TASK STATEMENT
Without the pictures, write out all the lines below exactly as they appear.
# # # # # # #
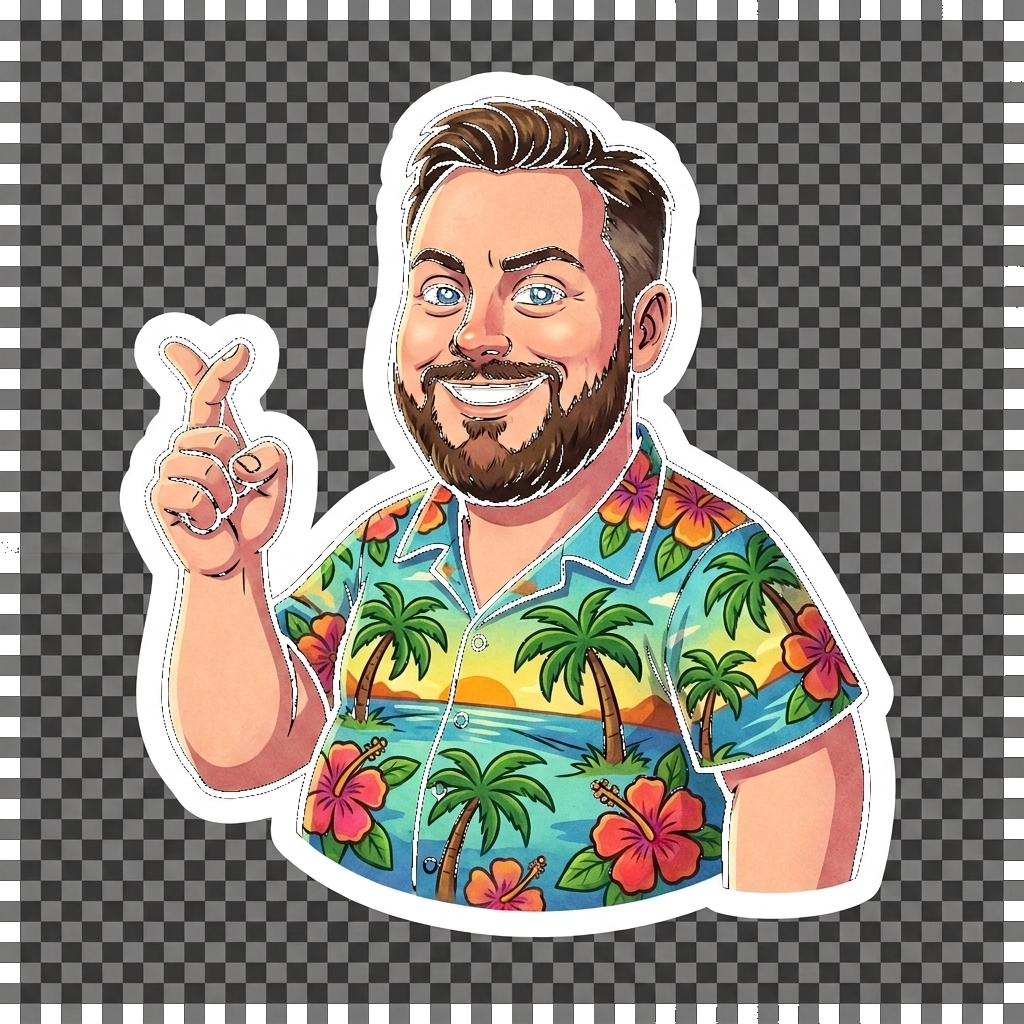
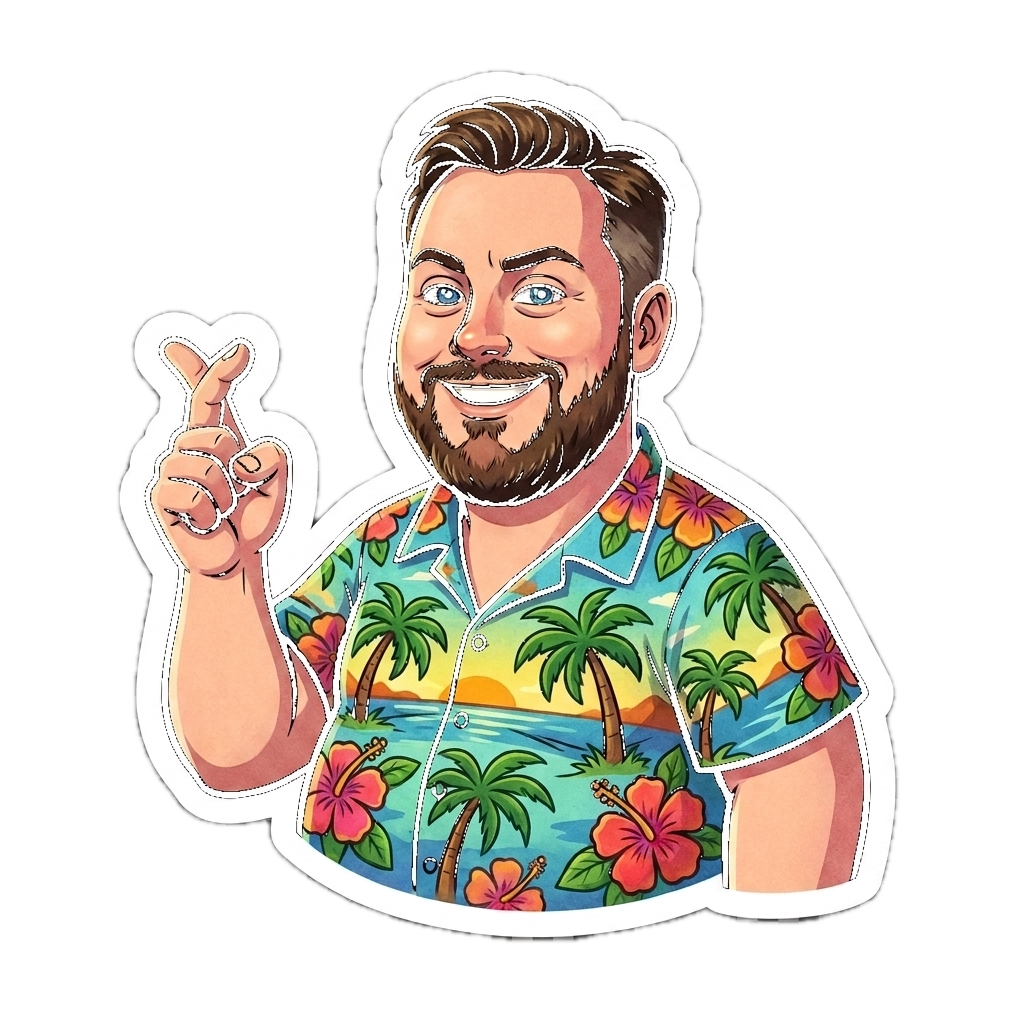
fix: immediate devin trigger, true alpha mask, verified male voice

diff --git a/Sources/blurpy/Popup.swift b/Sources/blurpy/Popup.swift
@@ -1,9 +1,10 @@
 import Cocoa
+import AVFoundation
 
 /// Borderless, transparent, always-on-top Clippy-style popup: character floating
 /// on the desktop with a comic speech bubble, center screen. Springs up from below
 /// with overshoot, animates (two-frame finger wag for nedry, rock otherwise),
-/// SPEAKS the message in Eddy's male voice, slides back down on dismiss.
+/// SPEAKS the message in Fred's verified male voice, slides back down on dismiss.
 /// One at a time; extras queue (cap 3).
 @MainActor
 final class Popup {
@@ -11,11 +12,8 @@ final class Popup {
     private var queue: [(frames: [NSImage?], text: String)] = []
     private var dismissTimer: Timer?
     private var swapTimer: Timer?
-    private let speaker: NSSpeechSynthesizer = {
-        let s = NSSpeechSynthesizer()
-        s.setVoice(NSSpeechSynthesizer.VoiceName(rawValue: "com.apple.eloquence.en-US.Eddy"))
-        return s
-    }()
+    private let speaker = AVSpeechSynthesizer()
+    private let maleVoice = AVSpeechSynthesisVoice(identifier: "com.apple.speech.synthesis.voice.Fred")
 
     func show(_ pitch: Pitch) {
         let imageName = pitch.cowboy ? "blurpy-cowboy" : "blurpy"
@@ -134,8 +132,7 @@ final class Popup {
         slide(panel, toY: final.y, duration: 0.5, ease: backOutEasing) { [weak panel] in
             if let panel { print("[blurpy] settled at \(panel.frame)") }
         }
-        speaker.stopSpeaking()
-        speaker.startSpeaking(text)
+        speak(text)
         dismissTimer = Timer.scheduledTimer(withTimeInterval: 25, repeats: false) { [weak self] _ in
             Task { @MainActor in self?.dismiss() }
         }
@@ -144,7 +141,7 @@ final class Popup {
     private func dismiss() {
         dismissTimer?.invalidate()
         swapTimer?.invalidate()
-        speaker.stopSpeaking()
+        speaker.stopSpeaking(at: .immediate)
         guard let panel, let screen = (NSScreen.main ?? NSScreen.screens.first)?.visibleFrame else { return }
         slide(panel, toY: screen.minY - panel.frame.height, duration: 0.3, ease: easeInCubic) { [weak self] in
             panel.close()
@@ -153,6 +150,39 @@ final class Popup {
                 self?.queue.removeFirst()
                 self?.present(frames: next.frames, text: next.text)
             }
+        }
+    }
+
+    private func speak(_ text: String) {
+        speaker.stopSpeaking(at: .immediate)
+        let voice = maleVoice ?? AVSpeechSynthesisVoice.speechVoices().first { $0.language.hasPrefix("en") && $0.gender == .male }
+        print("[blurpy] voice: \(voice?.name ?? "none"), gender: \(voice?.gender == .male ? "male" : "unknown")")
+
+        let prefix = text.range(of: #"^ah\s+ah\s+ah[.!?,]*\s*"#, options: [.regularExpression, .caseInsensitive])
+        if let prefix {
+            for _ in 0..<3 {
+                let ah = AVSpeechUtterance(string: "Ah.")
+                ah.voice = voice
+                ah.rate = 0.30
+                ah.pitchMultiplier = 0.82
+                ah.postUtteranceDelay = 0.22
+                speaker.speak(ah)
+            }
+            let rest = String(text[prefix.upperBound...]).trimmingCharacters(in: .whitespacesAndNewlines)
+            if !rest.isEmpty {
+                let body = AVSpeechUtterance(string: rest)
+                body.voice = voice
+                body.rate = 0.40
+                body.pitchMultiplier = 0.90
+                body.preUtteranceDelay = 0.28
+                speaker.speak(body)
+            }
+        } else {
+            let utterance = AVSpeechUtterance(string: text)
+            utterance.voice = voice
+            utterance.rate = 0.40
+            utterance.pitchMultiplier = 0.90
+            speaker.speak(utterance)
         }
     }
 

diff --git a/Sources/blurpy/Watcher.swift b/Sources/blurpy/Watcher.swift
@@ -20,6 +20,12 @@ enum Tail {
         return best?.path
     }
 
+    static func size(path: String) -> UInt64 {
+        guard let fh = FileHandle(forReadingAtPath: path), let size = try? fh.seekToEnd() else { return 0 }
+        try? fh.close()
+        return size
+    }
+
     /// Read new bytes since `offset`, capped at `cap` bytes (taken from the tail of the gap).
     /// Returns the text and the new offset.
     static func readNew(path: String, offset: UInt64, cap: Int = 8192) -> (text: String, newOffset: UInt64) {
@@ -47,6 +53,7 @@ final class Watcher {
     ]
 
     var onFlush: ((String, String) -> Void)?
+    var onDevin: (() -> Void)?
 
     private var offsets: [String: UInt64] = [:]   // file path -> offset
     private var active: [String: String] = [:]    // harness -> file path
@@ -59,10 +66,18 @@ final class Watcher {
     private let minChars = 200
 
     func start() {
+        // Start at EOF so old transcript history cannot retrigger on launch.
+        for s in sources {
+            if let newest = Tail.newestJSONL(in: s.root) {
+                active[s.harness] = newest
+                offsets[newest] = Tail.size(path: newest)
+                print("[blurpy] \(s.harness) active file: \(URL(fileURLWithPath: newest).lastPathComponent)")
+            }
+            print("[blurpy] watching \(s.harness): ~/\(s.root)")
+        }
         timer = Timer.scheduledTimer(withTimeInterval: pollSeconds, repeats: true) { [weak self] _ in
             Task { @MainActor in self?.tick() }
         }
-        for s in sources { print("[blurpy] watching \(s.harness): ~/\(s.root)") }
     }
 
     func tick() {
@@ -76,6 +91,10 @@ final class Watcher {
             let r = Tail.readNew(path: newest, offset: offsets[newest] ?? 0)
             offsets[newest] = r.newOffset
             if !r.text.isEmpty {
+                if Nedry.matches(r.text) {
+                    print("[blurpy] devin detected in \(s.harness)")
+                    onDevin?()
+                }
                 pending[s.harness, default: ""] += r.text
                 lastAppend[s.harness] = Date()
             }

diff --git a/Tests/blurpyTests/blurpyTests.swift b/Tests/blurpyTests/blurpyTests.swift
@@ -1,4 +1,5 @@
 import XCTest
+import AVFoundation
 @testable import blurpy
 
 final class blurpyTests: XCTestCase {
@@ -30,6 +31,11 @@ final class blurpyTests: XCTestCase {
         let first = Tail.readNew(path: f, offset: 0)
         let second = Tail.readNew(path: f, offset: first.newOffset)
         XCTAssertEqual(second.text, "")
+    }
+
+    func testStartingAtEOFSkipsHistory() throws {
+        let f = try tmpFile(contents: "old devin mention")
+        XCTAssertEqual(Tail.readNew(path: f, offset: Tail.size(path: f)).text, "")
     }
 
     // MARK: - Classifier.parse
@@ -67,6 +73,13 @@ final class blurpyTests: XCTestCase {
     func testNedryIgnoresNonDevin() {
         XCTAssertFalse(Nedry.matches("totally unrelated transcript chunk"))
         XCTAssertFalse(Nedry.matches("kevin fixed the build"))
+    }
+
+    // MARK: - Voice
+
+    func testFredIsInstalledMaleVoice() {
+        let voice = AVSpeechSynthesisVoice(identifier: "com.apple.speech.synthesis.voice.Fred")
+        XCTAssertEqual(voice?.gender, .male)
     }
 
     // MARK: - helpers

diff --git a/Sources/blurpy/main.swift b/Sources/blurpy/main.swift
@@ -26,13 +26,12 @@ final class AppDelegate: NSObject, NSApplicationDelegate {
             NSApp.terminate(nil)
             return
         }
+        watcher.onDevin = { [weak self] in
+            self?.popup.showNedry(Nedry.caption())
+        }
         watcher.onFlush = { [weak self] harness, chunk in
             Task { @MainActor in
                 guard let self else { return }
-                if Nedry.matches(chunk) {
-                    self.popup.showNedry(Nedry.caption())
-                    return
-                }
                 let pitch: Pitch?
                 switch brain {
                 case .api(let key):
# # # # # # #
RESULT OF THIS TASK
fix: immediate devin trigger, true alpha mask, verified male voice

diff --git a/Sources/blurpy/Popup.swift b/Sources/blurpy/Popup.swift
@@ -1,9 +1,10 @@
 import Cocoa
+import AVFoundation
 
 /// Borderless, transparent, always-on-top Clippy-style popup: character floating
 /// on the desktop with a comic speech bubble, center screen. Springs up from below
 /// with overshoot, animates (two-frame finger wag for nedry, rock otherwise),
-/// SPEAKS the message in Eddy's male voice, slides back down on dismiss.
+/// SPEAKS the message in Fred's verified male voice, slides back down on dismiss.
 /// One at a time; extras queue (cap 3).
 @MainActor
 final class Popup {
@@ -11,11 +12,8 @@ final class Popup {
     private var queue: [(frames: [NSImage?], text: String)] = []
     private var dismissTimer: Timer?
     private var swapTimer: Timer?
-    private let speaker: NSSpeechSynthesizer = {
-        let s = NSSpeechSynthesizer()
-        s.setVoice(NSSpeechSynthesizer.VoiceName(rawValue: "com.apple.eloquence.en-US.Eddy"))
-        return s
-    }()
+    private let speaker = AVSpeechSynthesizer()
+    private let maleVoice = AVSpeechSynthesisVoice(identifier: "com.apple.speech.synthesis.voice.Fred")
 
     func show(_ pitch: Pitch) {
         let imageName = pitch.cowboy ? "blurpy-cowboy" : "blurpy"
@@ -134,8 +132,7 @@ final class Popup {
         slide(panel, toY: final.y, duration: 0.5, ease: backOutEasing) { [weak panel] in
             if let panel { print("[blurpy] settled at \(panel.frame)") }
         }
-        speaker.stopSpeaking()
-        speaker.startSpeaking(text)
+        speak(text)
         dismissTimer = Timer.scheduledTimer(withTimeInterval: 25, repeats: false) { [weak self] _ in
             Task { @MainActor in self?.dismiss() }
         }
@@ -144,7 +141,7 @@ final class Popup {
     private func dismiss() {
         dismissTimer?.invalidate()
         swapTimer?.invalidate()
-        speaker.stopSpeaking()
+        speaker.stopSpeaking(at: .immediate)
         guard let panel, let screen = (NSScreen.main ?? NSScreen.screens.first)?.visibleFrame else { return }
         slide(panel, toY: screen.minY - panel.frame.height, duration: 0.3, ease: easeInCubic) { [weak self] in
             panel.close()
@@ -153,6 +150,39 @@ final class Popup {
                 self?.queue.removeFirst()
                 self?.present(frames: next.frames, text: next.text)
             }
+        }
+    }
+
+    private func speak(_ text: String) {
+        speaker.stopSpeaking(at: .immediate)
+        let voice = maleVoice ?? AVSpeechSynthesisVoice.speechVoices().first { $0.language.hasPrefix("en") && $0.gender == .male }
+        print("[blurpy] voice: \(voice?.name ?? "none"), gender: \(voice?.gender == .male ? "male" : "unknown")")
+
+        let prefix = text.range(of: #"^ah\s+ah\s+ah[.!?,]*\s*"#, options: [.regularExpression, .caseInsensitive])
+        if let prefix {
+            for _ in 0..<3 {
+                let ah = AVSpeechUtterance(string: "Ah.")
+                ah.voice = voice
+                ah.rate = 0.30
+                ah.pitchMultiplier = 0.82
+                ah.postUtteranceDelay = 0.22
+                speaker.speak(ah)
+            }
+            let rest = String(text[prefix.upperBound...]).trimmingCharacters(in: .whitespacesAndNewlines)
+            if !rest.isEmpty {
+                let body = AVSpeechUtterance(string: rest)
+                body.voice = voice
+                body.rate = 0.40
+                body.pitchMultiplier = 0.90
+                body.preUtteranceDelay = 0.28
+                speaker.speak(body)
+            }
+        } else {
+            let utterance = AVSpeechUtterance(string: text)
+            utterance.voice = voice
+            utterance.rate = 0.40
+            utterance.pitchMultiplier = 0.90
+            speaker.speak(utterance)
         }
     }
 

diff --git a/Sources/blurpy/Watcher.swift b/Sources/blurpy/Watcher.swift
@@ -20,6 +20,12 @@ enum Tail {
         return best?.path
     }
 
+    static func size(path: String) -> UInt64 {
+        guard let fh = FileHandle(forReadingAtPath: path), let size = try? fh.seekToEnd() else { return 0 }
+        try? fh.close()
+        return size
+    }
+
     /// Read new bytes since `offset`, capped at `cap` bytes (taken from the tail of the gap).
     /// Returns the text and the new offset.
     static func readNew(path: String, offset: UInt64, cap: Int = 8192) -> (text: String, newOffset: UInt64) {
@@ -47,6 +53,7 @@ final class Watcher {
     ]
 
     var onFlush: ((String, String) -> Void)?
+    var onDevin: (() -> Void)?
 
     private var offsets: [String: UInt64] = [:]   // file path -> offset
     private var active: [String: String] = [:]    // harness -> file path
@@ -59,10 +66,18 @@ final class Watcher {
     private let minChars = 200
 
     func start() {
+        // Start at EOF so old transcript history cannot retrigger on launch.
+        for s in sources {
+            if let newest = Tail.newestJSONL(in: s.root) {
+                active[s.harness] = newest
+                offsets[newest] = Tail.size(path: newest)
+                print("[blurpy] \(s.harness) active file: \(URL(fileURLWithPath: newest).lastPathComponent)")
+            }
+            print("[blurpy] watching \(s.harness): ~/\(s.root)")
+        }
         timer = Timer.scheduledTimer(withTimeInterval: pollSeconds, repeats: true) { [weak self] _ in
             Task { @MainActor in self?.tick() }
         }
-        for s in sources { print("[blurpy] watching \(s.harness): ~/\(s.root)") }
     }
 
     func tick() {
@@ -76,6 +91,10 @@ final class Watcher {
             let r = Tail.readNew(path: newest, offset: offsets[newest] ?? 0)
             offsets[newest] = r.newOffset
             if !r.text.isEmpty {
+                if Nedry.matches(r.text) {
+                    print("[blurpy] devin detected in \(s.harness)")
+                    onDevin?()
+                }
                 pending[s.harness, default: ""] += r.text
                 lastAppend[s.harness] = Date()
             }

diff --git a/Tests/blurpyTests/blurpyTests.swift b/Tests/blurpyTests/blurpyTests.swift
@@ -1,4 +1,5 @@
 import XCTest
+import AVFoundation
 @testable import blurpy
 
 final class blurpyTests: XCTestCase {
@@ -30,6 +31,11 @@ final class blurpyTests: XCTestCase {
         let first = Tail.readNew(path: f, offset: 0)
         let second = Tail.readNew(path: f, offset: first.newOffset)
         XCTAssertEqual(second.text, "")
+    }
+
+    func testStartingAtEOFSkipsHistory() throws {
+        let f = try tmpFile(contents: "old devin mention")
+        XCTAssertEqual(Tail.readNew(path: f, offset: Tail.size(path: f)).text, "")
     }
 
     // MARK: - Classifier.parse
@@ -67,6 +73,13 @@ final class blurpyTests: XCTestCase {
     func testNedryIgnoresNonDevin() {
         XCTAssertFalse(Nedry.matches("totally unrelated transcript chunk"))
         XCTAssertFalse(Nedry.matches("kevin fixed the build"))
+    }
+
+    // MARK: - Voice
+
+    func testFredIsInstalledMaleVoice() {
+        let voice = AVSpeechSynthesisVoice(identifier: "com.apple.speech.synthesis.voice.Fred")
+        XCTAssertEqual(voice?.gender, .male)
     }
 
     // MARK: - helpers

diff --git a/Sources/blurpy/main.swift b/Sources/blurpy/main.swift
@@ -26,13 +26,12 @@ final class AppDelegate: NSObject, NSApplicationDelegate {
             NSApp.terminate(nil)
             return
         }
+        watcher.onDevin = { [weak self] in
+            self?.popup.showNedry(Nedry.caption())
+        }
         watcher.onFlush = { [weak self] harness, chunk in
             Task { @MainActor in
                 guard let self else { return }
-                if Nedry.matches(chunk) {
-                    self.popup.showNedry(Nedry.caption())
-                    return
-                }
                 let pitch: Pitch?
                 switch brain {
                 case .api(let key):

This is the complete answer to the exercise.